One of the 29,193 was a little girl. She was a big girl in 2012 as it was nearing time for Scully to step away from the microphone. Here’s part of her story from Palm Springs’ The Desert Sun of February 4th that year. This excerpt gives you insight into Scully and his fans.

Marti Squyres has saved one message on her answering machine at home.
Squyres first remembers hearing the voice on the message in the early 1960s when she was a child searching for it on her small transistor radio. Hiding under her bedcovers so her parents wouldn't think she was awake, she would try to position the radio just right in order to hear it.
Squyres, a costume designer who lives in Woodland Hills, didn't need the man behind the voice to introduce himself on the message she received in 2007, but he did: "Hey, Marti, this is Vin Scully. I'm taking the liberty of calling you to thank you for your kindness and thoughtfulness."
The longtime Los Angeles Dodgers announcer was thanking her for baking him some cookies, which she has done twice every season since then.
Last August, those cookies became famous when she delivered her latest batch -- banana chocolate chip -- to Dodger Stadium with a note reading: "This is a bribe to get you to come back next year." Scully was holding two cookies during the fifth inning of a telecast when he announced he was returning for his 63rd year with the Dodgers.
"God's been awfully good to me, allowing me to do the things that I've always wanted to do," he said. "I asked him for one more year at least. He said, 'OK, and be quiet, and eat your cookie.' I'll do the same thing."
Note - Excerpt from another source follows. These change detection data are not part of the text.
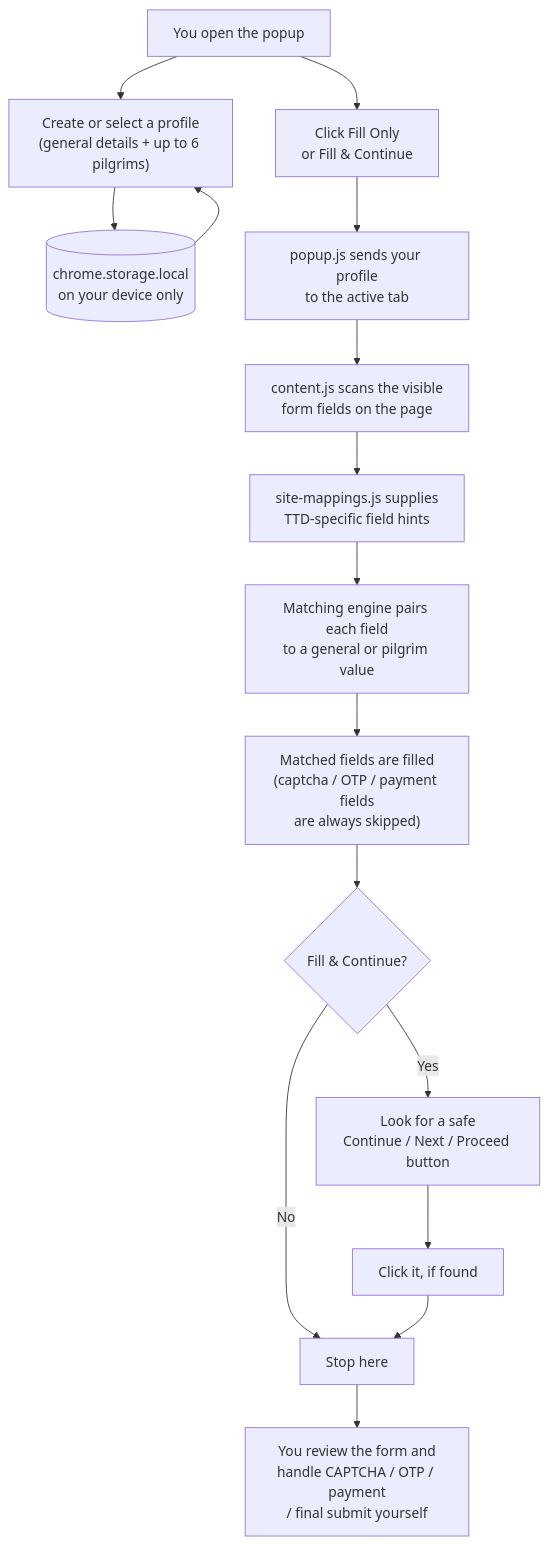
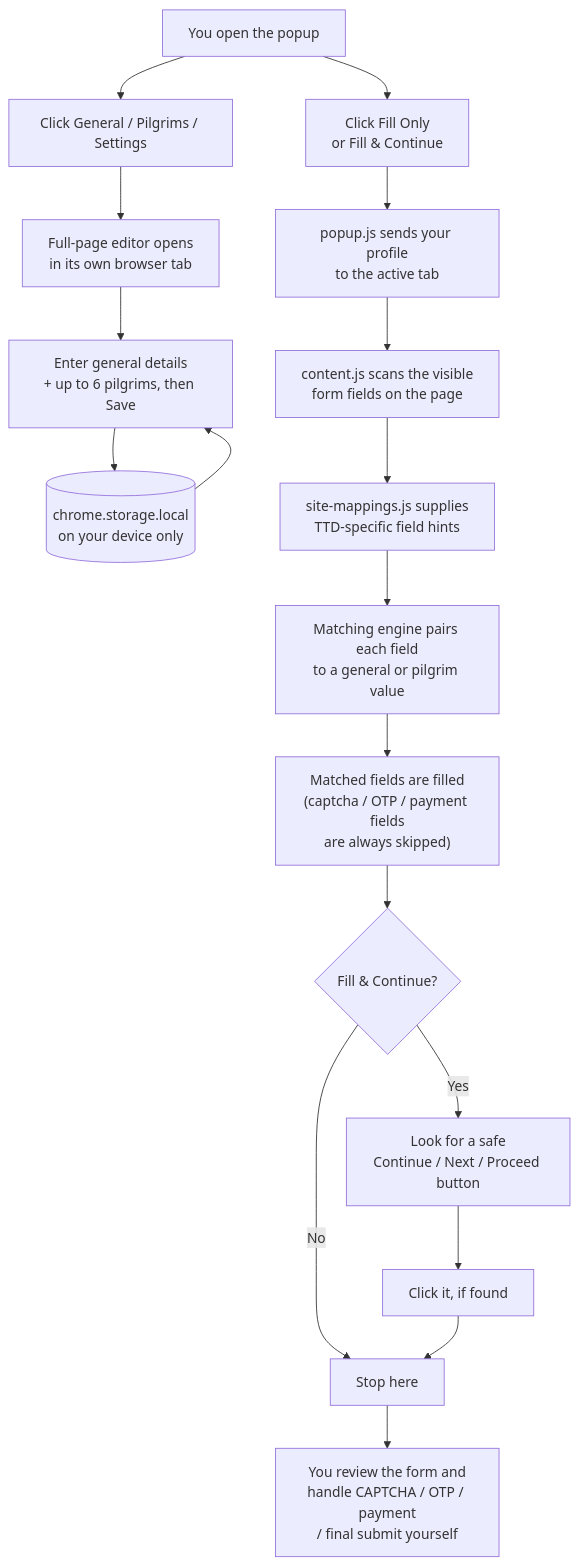
One commit to GudditiN/pilgrim-form-assistant changed the diagram in README.md. Above: the diagram before and after it, drawn with Mermaid. The commit also changed other lines of this file and 11 other files, not shown here.

````diff
--- a/README.md
+++ b/README.md
@@ -68,19 +71,21 @@
 ```mermaid
 flowchart TD
-    A["You open the popup"] --> B["Create or select a profile\n(general details + up to 6 pilgrims)"]
+    A["You open the popup"] --> B0["Click General / Pilgrims / Settings"]
+    B0 --> FP["Full-page editor opens\nin its own browser tab"]
+    FP --> B["Enter general details\n+ up to 6 pilgrims, then Save"]
     B --> C[("chrome.storage.local\non your device only")]
     C --> B
 
     A --> D["Click Fill Only\nor Fill & Continue"]
     D --> E["popup.js sends your profile\nto the active tab"]
     E --> F["content.js scans the visible\nform fields on the page"]
     F --> G["site-mappings.js supplies\nTTD-specific field hints"]
     G --> H["Matching engine pairs each field\nto a general or pilgrim value"]
     H --> I["Matched fields are filled\n(captcha / OTP / payment fields\nare always skipped)"]
     I --> J{"Fill & Continue?"}
     J -- Yes --> K["Look for a safe\nContinue / Next / Proceed button"]
     K --> L["Click it, if found"]
     J -- No --> M["Stop here"]
     L --> M
     M --> N["You review the form and\nhandle CAPTCHA / OTP / payment\n/ final submit yourself"]
 ```
````
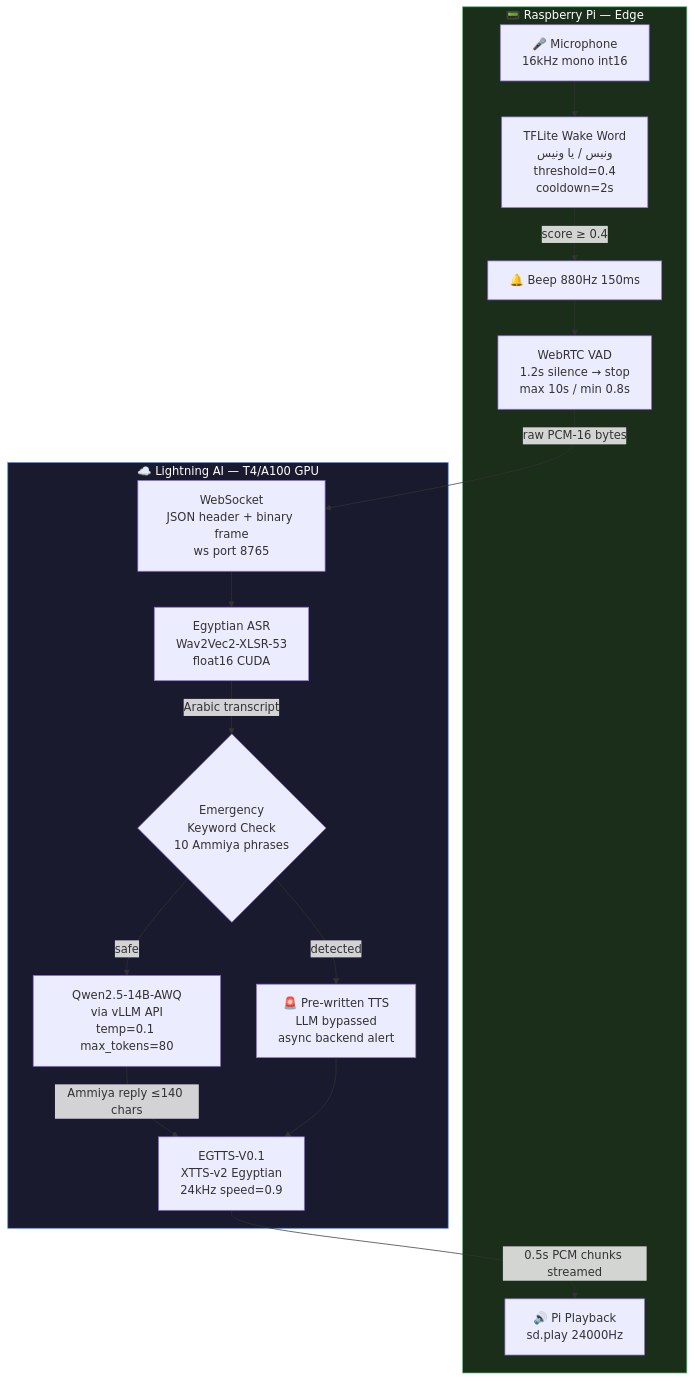
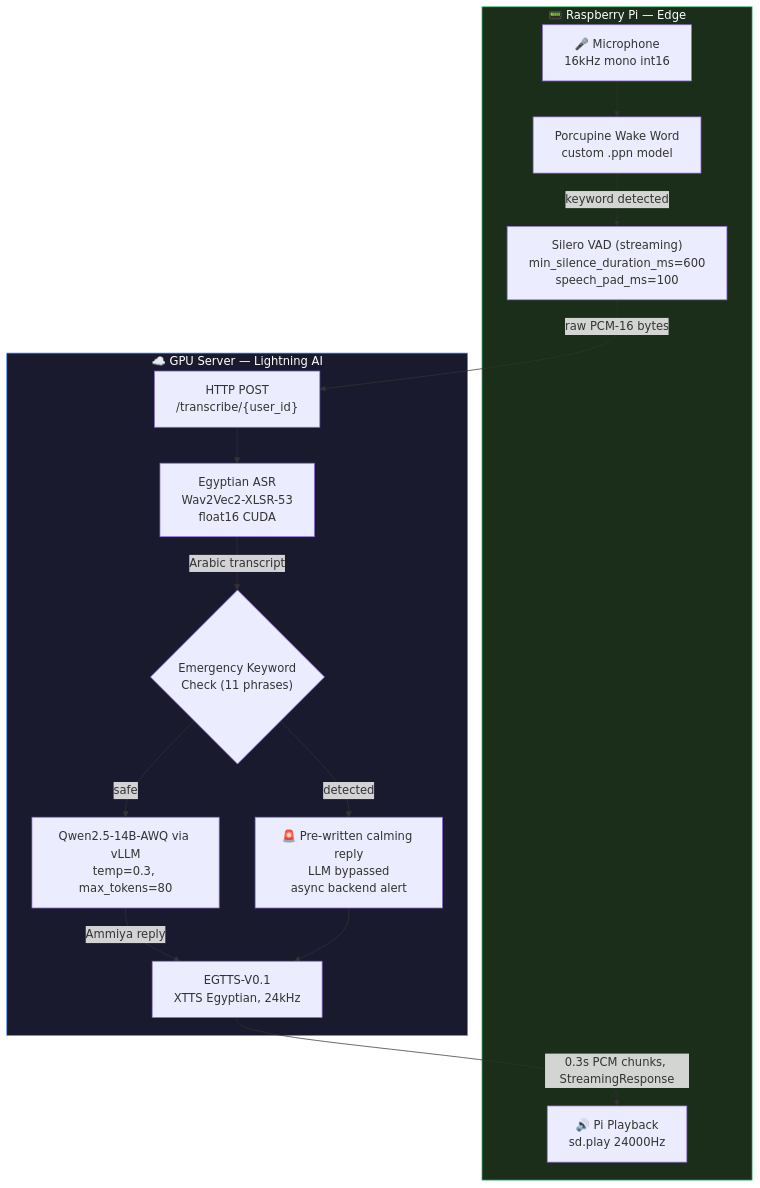
The diagram in README.md (assermosa/Wanees-Arabic-Voice-Assistant-For-Elder), drawn with Mermaid before and after one commit. The commit also changed other lines of this file, not shown here.

````diff
--- a/README.md
+++ b/README.md
@@ -163,38 +156,36 @@
 ```mermaid
 flowchart TD
-    A[🎤 Microphone\n16kHz mono int16] --> B[TFLite Wake Word\nونيس / يا ونيس\nthreshold=0.4\ncooldown=2s]
-    B -->|score ≥ 0.4| C[🔔 Beep 880Hz 150ms]
-    C --> D[WebRTC VAD\n1.2s silence → stop\nmax 10s / min 0.8s]
-    D -->|raw PCM-16 bytes| E[WebSocket\nJSON header + binary frame\nws port 8765]
+    A["🎤 Microphone\n16kHz mono int16"] --> B["Porcupine Wake Word\ncustom .ppn model"]
+    B -->|keyword detected| C["Silero VAD (streaming)\nmin_silence_duration_ms=600\nspeech_pad_ms=100"]
+    C -->|raw PCM-16 bytes| D["HTTP POST\n/transcribe/{user_id}"]
 
-    E --> F[Egyptian ASR\nWav2Vec2-XLSR-53\nfloat16 CUDA]
-    F -->|Arabic transcript| G{Emergency\nKeyword Check\n10 Ammiya phrases}
+    D --> E["Egyptian ASR\nWav2Vec2-XLSR-53\nfloat16 CUDA"]
+    E -->|Arabic transcript| F{"Emergency Keyword\nCheck (11 phrases)"}
 
-    G -->|detected| H[🚨 Pre-written TTS\nLLM bypassed\nasync backend alert]
-    G -->|safe| I[Qwen2.5-14B-AWQ\nvia vLLM API\ntemp=0.1 max_tokens=80]
+    F -->|detected| G["🚨 Pre-written calming reply\nLLM bypassed\nasync backend alert"]
+    F -->|safe| H["Qwen2.5-14B-AWQ via vLLM\ntemp=0.3, max_tokens=80"]
 
-    I -->|Ammiya reply ≤140 chars| J[EGTTS-V0.1\nXTTS-v2 Egyptian\n24kHz speed=0.9]
-    H --> J
+    H -->|Ammiya reply| I["EGTTS-V0.1\nXTTS Egyptian, 24kHz"]
+    G --> I
 
-    J -->|0.5s PCM chunks streamed| K[🔊 Pi Playback\nsd.play 24000Hz]
+    I -->|0.3s PCM chunks, StreamingResponse| J["🔊 Pi Playback\nsd.play 24000Hz"]
 
     subgraph Pi["📟 Raspberry Pi — Edge"]
         A
         B
         C
-        D
-        K
+        J
     end
 
-    subgraph Cloud["☁️ Lightning AI — T4/A100 GPU"]
+    subgraph Server["☁️ GPU Server — Lightning AI"]
+        D
         E
         F
         G
         H
         I
-        J
     end
 
     style Pi fill:#1a2e1a,stroke:#4fc77a,color:#fff
-    style Cloud fill:#1a1a2e,stroke:#4f8ef7,color:#fff
+    style Server fill:#1a1a2e,stroke:#4f8ef7,color:#fff
 ```
````
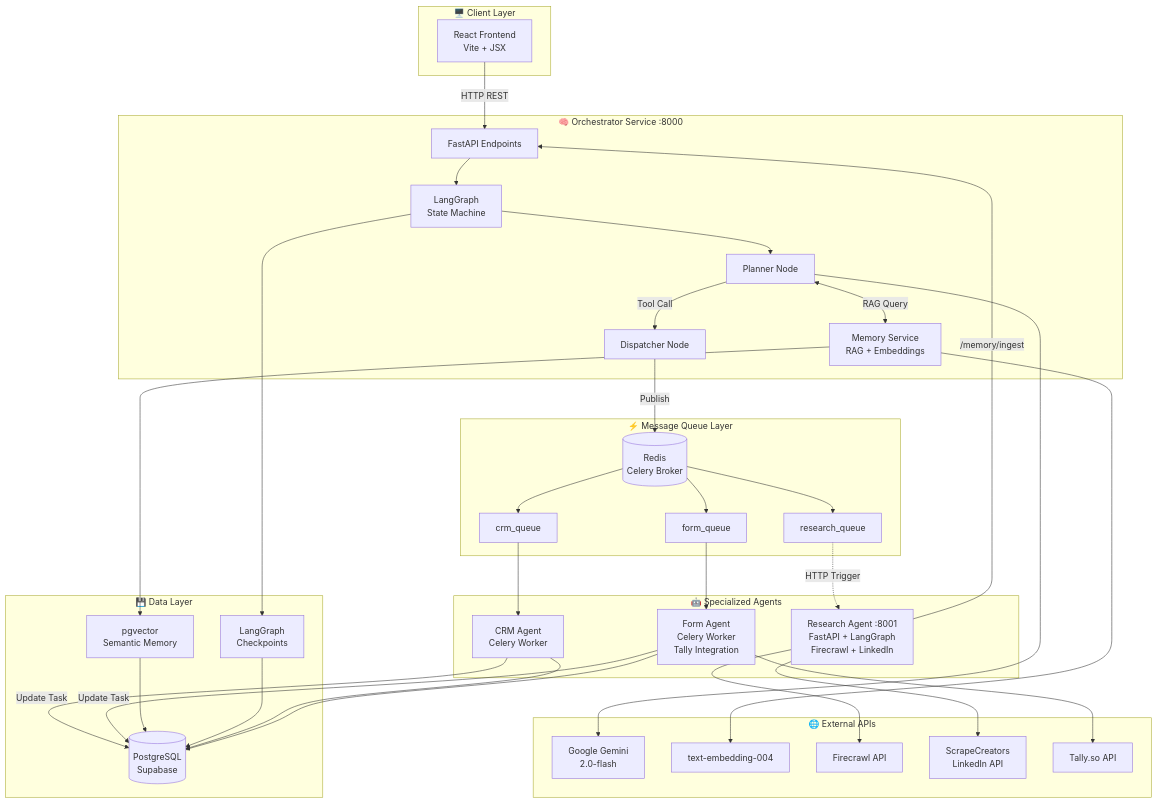
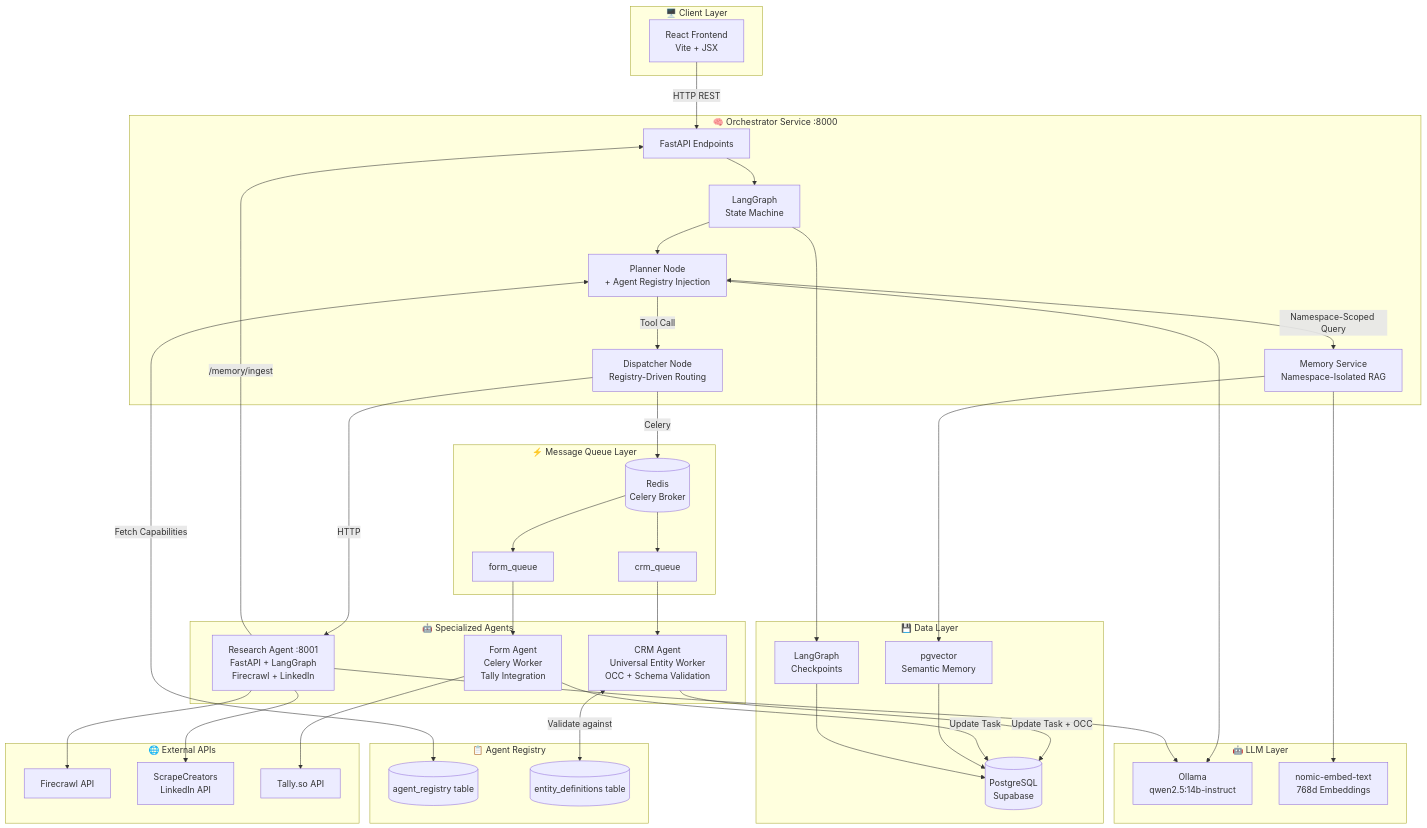
One commit to Tejachennuru/krastix changed the diagram in ARCHITECTURE.md. Above: the diagram before and after it, drawn with Mermaid. The commit also changed other lines of this file and 25 other files, not shown here.

```diff
--- a/ARCHITECTURE.md
+++ b/ARCHITECTURE.md
@@ -20,20 +20,24 @@
     subgraph BRAIN["🧠 Orchestrator Service :8000"]
         API[FastAPI Endpoints]
         GRAPH[LangGraph<br/>State Machine]
-        PLANNER[Planner Node]
-        DISPATCHER[Dispatcher Node]
-        MEMORY[Memory Service<br/>RAG + Embeddings]
+        PLANNER[Planner Node<br/>+ Agent Registry Injection]
+        DISPATCHER[Dispatcher Node<br/>Registry-Driven Routing]
+        MEMORY[Memory Service<br/>Namespace-Isolated RAG]
+    end
+
+    subgraph REGISTRY["📋 Agent Registry"]
+        AR[(agent_registry table)]
+        ED[(entity_definitions table)]
     end
 
     subgraph MQ["⚡ Message Queue Layer"]
         REDIS[(Redis<br/>Celery Broker)]
         CQ[crm_queue]
         FQ[form_queue]
-        RQ[research_queue]
     end
 
     subgraph AGENTS["🤖 Specialized Agents"]
-        CRM[CRM Agent<br/>Celery Worker]
+        CRM[CRM Agent<br/>Universal Entity Worker<br/>OCC + Schema Validation]
         FORM[Form Agent<br/>Celery Worker<br/>Tally Integration]
         RESEARCH[Research Agent :8001<br/>FastAPI + LangGraph<br/>Firecrawl + LinkedIn]
     end
@@ -44,9 +48,12 @@
         CHECKPOINTS[LangGraph<br/>Checkpoints]
     end
 
+    subgraph LLM_LAYER["🤖 LLM Layer"]
+        OLLAMA[Ollama<br/>qwen2.5:14b-instruct]
+        EMBED[nomic-embed-text<br/>768d Embeddings]
+    end
+
     subgraph EXTERNAL["🌐 External APIs"]
-        GEMINI[Google Gemini<br/>2.0-flash]
-        EMBED[text-embedding-004]
         FIRECRAWL[Firecrawl API]
         SCRAPE[ScrapeCreators<br/>LinkedIn API]
         TALLY[Tally.so API]
@@ -59,33 +66,38 @@
     API --> GRAPH
     GRAPH --> PLANNER
     PLANNER -->|Tool Call| DISPATCHER
-    PLANNER <-->|RAG Query| MEMORY
+    PLANNER <-->|Namespace-Scoped Query| MEMORY
+    PLANNER <-->|Fetch Capabilities| AR
     
-    %% Task Dispatch
-    DISPATCHER -->|Publish| REDIS
-    REDIS --> CQ & FQ & RQ
+    %% Task Dispatch (Registry-Driven)
+    DISPATCHER -->|Celery| REDIS
+    DISPATCHER -->|HTTP| RESEARCH
+    REDIS --> CQ & FQ
     
     %% Agent Consumption
     CQ --> CRM
     FQ --> FORM
-    RQ -.->|HTTP Trigger| RESEARCH
     
     %% Agent Results
-    CRM -->|Update Task| SUPABASE
+    CRM -->|Update Task + OCC| SUPABASE
     FORM -->|Update Task| SUPABASE
     RESEARCH -->|/memory/ingest| API
+    
+    %% Schema Validation
+    CRM <-->|Validate against| ED
     
     %% Data Connections
     MEMORY --> PGVECTOR
     GRAPH --> CHECKPOINTS
     PGVECTOR --> SUPABASE
     CHECKPOINTS --> SUPABASE
-    CRM --> SUPABASE
-    FORM --> SUPABASE
+    
+    %% LLM Connections
+    PLANNER --> OLLAMA
+    MEMORY --> EMBED
+    RESEARCH --> OLLAMA
     
     %% External API Connections
-    PLANNER --> GEMINI
-    MEMORY --> EMBED
     RESEARCH --> FIRECRAWL
     RESEARCH --> SCRAPE
     FORM --> TALLY
```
Until the day he retired, he told the audience what was happening, just as he did at Ebbets Field in 1950. In return, the audience gave him admiration and respect.

What else could a broadcaster want?